Task directions:
Repeat each line of the material below exactly as it appears, minus any pictures.
——————————
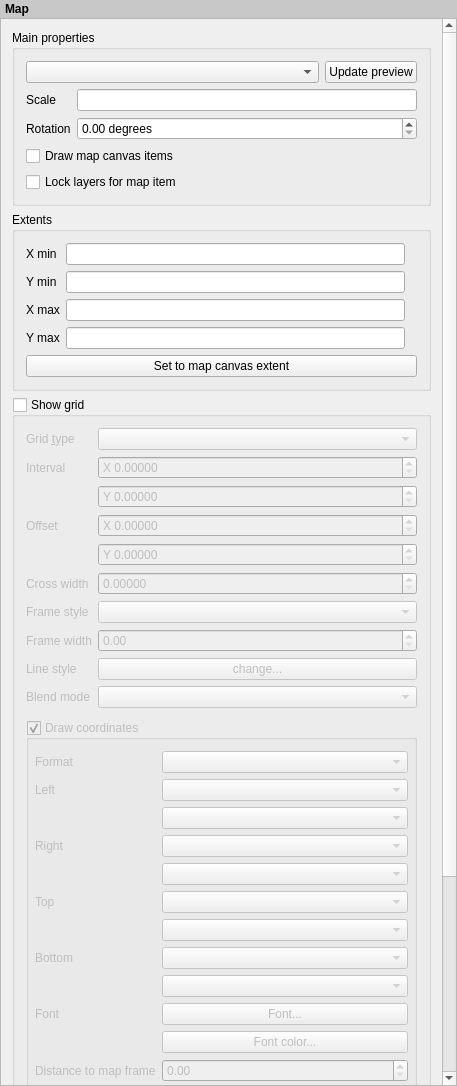
Before: the Qt Designer form src/ui/qgscomposermapwidgetbase.ui in qgis/QGIS, drawn with Qt 5.
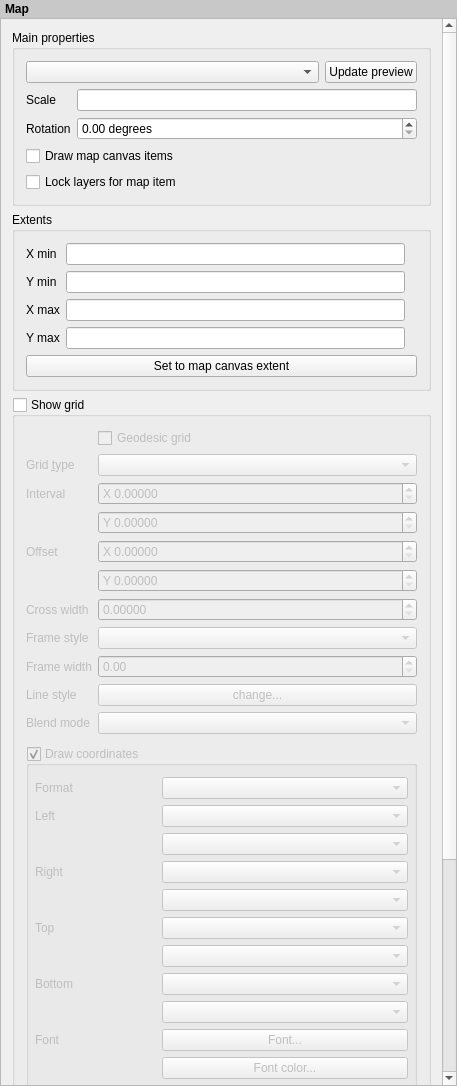
After: the same form once the commit is applied. Custom widgets are drawn as their Qt base class.

Commit message:
[Feature][Composer] Geodesic grid
Add the ability to draw a grid in the map units or in deegree for
latitude and longitude.

Diff of the .ui file:
```diff
--- a/src/ui/qgscomposermapwidgetbase.ui
+++ b/src/ui/qgscomposermapwidgetbase.ui
@@ -54,9 +54,9 @@
       <property name="geometry">
        <rect>
         <x>0</x>
-        <y>-376</y>
+        <y>-302</y>
         <width>439</width>
-        <height>1439</height>
+        <height>1519</height>
        </rect>
       </property>
       <property name="sizePolicy">
@@ -280,7 +280,7 @@
             <property name="bottomMargin">
              <number>6</number>
             </property>
-            <item row="0" column="0">
+            <item row="2" column="0">
              <widget class="QLabel" name="mGridTypeLabel">
               <property name="accessibleName">
                <string extracomment="Hello translotor"/>
@@ -296,10 +296,10 @@
               </property>
              </widget>
             </item>
-            <item row="0" column="1">
+            <item row="2" column="1">
              <widget class="QComboBox" name="mGridTypeComboBox"/>
             </item>
-            <item row="1" column="1">
+            <item row="3" column="1">
              <layout class="QVBoxLayout" name="verticalLayout_7">
               <item>
                <widget class="QDoubleSpinBox" name="mIntervalXSpinBox">
@@ -329,7 +329,7 @@
               </item>
              </layout>
             </item>
-            <item row="2" column="0">
+            <item row="4" column="0">
              <widget class="QLabel" name="mOffsetXLabel">
               <property name="text">
                <string>Offset</string>
@@ -342,7 +342,7 @@
               </property>
              </widget>
             </item>
-            <item row="2" column="1">
+            <item row="4" column="1">
              <layout class="QVBoxLayout" name="verticalLayout_8">
               <item>
                <widget class="QDoubleSpinBox" name="mOffsetXSpinBox">
@@ -372,7 +372,7 @@
               </item>
              </layout>
             </item>
-            <item row="3" column="0">
+            <item row="5" column="0">
              <widget class="QLabel" name="mCrossWidthLabel">
               <property name="text">
                <string>Cross width</string>
@@ -385,14 +385,14 @@
               </property>
              </widget>
             </item>
-            <item row="3" column="1">
+            <item row="5" column="1">
              <widget class="QDoubleSpinBox" name="mCrossWidthSpinBox">
               <property name="decimals">
                <number>5</number>
               </property>
              </widget>
             </item>
-            <item row="4" column="0">
+            <item row="6" column="0">
              <widget class="QLabel" name="mFrameStyleLabel">
               <property name="text">
                <string>Frame style</string>
@@ -402,10 +402,10 @@
               </property>
              </widget>
             </item>
-            <item row="4" column="1">
+            <item row="6" column="1">
              <widget class="QComboBox" name="mFrameStyleComboBox"/>
             </item>
-            <item row="5" column="0">
+            <item row="7" column="0">
              <widget class="QLabel" name="mFrameWidthLabel">
               <property name="text">
                <string>Frame width</string>
@@ -415,10 +415,10 @@
               </property>
              </widget>
             </item>
-            <item row="5" column="1">
+            <item row="7" column="1">
              <widget class="QDoubleSpinBox" name="mFrameWidthSpinBox"/>
             </item>
-            <item row="6" column="0">
+            <item row="8" column="0">
              <widget class="QLabel" name="mLineStyleLabel">
               <property name="text">
                <string>Line style</string>
@@ -428,24 +428,24 @@
               </property>
              </widget>
             </item>
-            <item row="6" column="1">
+            <item row="8" column="1">
              <widget class="QPushButton" name="mGridLineStyleButton">
               <property name="text">
                <string>change...</string>
               </property>
              </widget>
             </item>
-            <item row="7" column="1">
+            <item row="9" column="1">
              <widget class="QgsBlendModeComboBox" name="mGridBlendComboBox"/>
             </item>
-            <item row="7" column="0">
+            <item row="9" column="0">
              <widget class="QLabel" name="mGridBlendLabel">
               <property name="text">
                <string>Blend mode</string>
               </property>
              </widget>
             </item>
-            <item row="1" column="0">
+            <item row="3" column="0">
              <widget class="QLabel" name="mIntervalXLabel">
               <property name="text">
                <string>Interval</string>
@@ -458,6 +458,13 @@
               </property>
              </widget>
             </item>
+            <item row="1" column="1">
+             <widget class="QCheckBox" name="mGeodesicGridCheckBox">
+              <property name="text">
+               <string>Geodesic grid</string>
+              </property>
+             </widget>
+            </item>
            </layout>
           </item>
           <item>
```
The commit also changes 4 other files.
——————————
Response to the exercise:
Before: the Qt Designer form src/ui/qgscomposermapwidgetbase.ui in qgis/QGIS, drawn with Qt 5.
After: the same form once the commit is applied. Custom widgets are drawn as their Qt base class.

Commit message:
[Feature][Composer] Geodesic grid
Add the ability to draw a grid in the map units or in deegree for
latitude and longitude.

Diff of the .ui file:
```diff
--- a/src/ui/qgscomposermapwidgetbase.ui
+++ b/src/ui/qgscomposermapwidgetbase.ui
@@ -54,9 +54,9 @@
       <property name="geometry">
        <rect>
         <x>0</x>
-        <y>-376</y>
+        <y>-302</y>
         <width>439</width>
-        <height>1439</height>
+        <height>1519</height>
        </rect>
       </property>
       <property name="sizePolicy">
@@ -280,7 +280,7 @@
             <property name="bottomMargin">
              <number>6</number>
             </property>
-            <item row="0" column="0">
+            <item row="2" column="0">
              <widget class="QLabel" name="mGridTypeLabel">
               <property name="accessibleName">
                <string extracomment="Hello translotor"/>
@@ -296,10 +296,10 @@
               </property>
              </widget>
             </item>
-            <item row="0" column="1">
+            <item row="2" column="1">
              <widget class="QComboBox" name="mGridTypeComboBox"/>
             </item>
-            <item row="1" column="1">
+            <item row="3" column="1">
              <layout class="QVBoxLayout" name="verticalLayout_7">
               <item>
                <widget class="QDoubleSpinBox" name="mIntervalXSpinBox">
@@ -329,7 +329,7 @@
               </item>
              </layout>
             </item>
-            <item row="2" column="0">
+            <item row="4" column="0">
              <widget class="QLabel" name="mOffsetXLabel">
               <property name="text">
                <string>Offset</string>
@@ -342,7 +342,7 @@
               </property>
              </widget>
             </item>
-            <item row="2" column="1">
+            <item row="4" column="1">
              <layout class="QVBoxLayout" name="verticalLayout_8">
               <item>
                <widget class="QDoubleSpinBox" name="mOffsetXSpinBox">
@@ -372,7 +372,7 @@
               </item>
              </layout>
             </item>
-            <item row="3" column="0">
+            <item row="5" column="0">
              <widget class="QLabel" name="mCrossWidthLabel">
               <property name="text">
                <string>Cross width</string>
@@ -385,14 +385,14 @@
               </property>
              </widget>
             </item>
-            <item row="3" column="1">
+            <item row="5" column="1">
              <widget class="QDoubleSpinBox" name="mCrossWidthSpinBox">
               <property name="decimals">
                <number>5</number>
               </property>
              </widget>
             </item>
-            <item row="4" column="0">
+            <item row="6" column="0">
              <widget class="QLabel" name="mFrameStyleLabel">
               <property name="text">
                <string>Frame style</string>
@@ -402,10 +402,10 @@
               </property>
              </widget>
             </item>
-            <item row="4" column="1">
+            <item row="6" column="1">
              <widget class="QComboBox" name="mFrameStyleComboBox"/>
             </item>
-            <item row="5" column="0">
+            <item row="7" column="0">
              <widget class="QLabel" name="mFrameWidthLabel">
               <property name="text">
                <string>Frame width</string>
@@ -415,10 +415,10 @@
               </property>
              </widget>
             </item>
-            <item row="5" column="1">
+            <item row="7" column="1">
              <widget class="QDoubleSpinBox" name="mFrameWidthSpinBox"/>
             </item>
-            <item row="6" column="0">
+            <item row="8" column="0">
              <widget class="QLabel" name="mLineStyleLabel">
               <property name="text">
                <string>Line style</string>
@@ -428,24 +428,24 @@
               </property>
              </widget>
             </item>
-            <item row="6" column="1">
+            <item row="8" column="1">
              <widget class="QPushButton" name="mGridLineStyleButton">
               <property name="text">
                <string>change...</string>
               </property>
              </widget>
             </item>
-            <item row="7" column="1">
+            <item row="9" column="1">
              <widget class="QgsBlendModeComboBox" name="mGridBlendComboBox"/>
             </item>
-            <item row="7" column="0">
+            <item row="9" column="0">
              <widget class="QLabel" name="mGridBlendLabel">
               <property name="text">
                <string>Blend mode</string>
               </property>
              </widget>
             </item>
-            <item row="1" column="0">
+            <item row="3" column="0">
              <widget class="QLabel" name="mIntervalXLabel">
               <property name="text">
                <string>Interval</string>
@@ -458,6 +458,13 @@
               </property>
              </widget>
             </item>
+            <item row="1" column="1">
+             <widget class="QCheckBox" name="mGeodesicGridCheckBox">
+              <property name="text">
+               <string>Geodesic grid</string>
+              </property>
+             </widget>
+            </item>
            </layout>
           </item>
           <item>
```
The commit also changes 4 other files.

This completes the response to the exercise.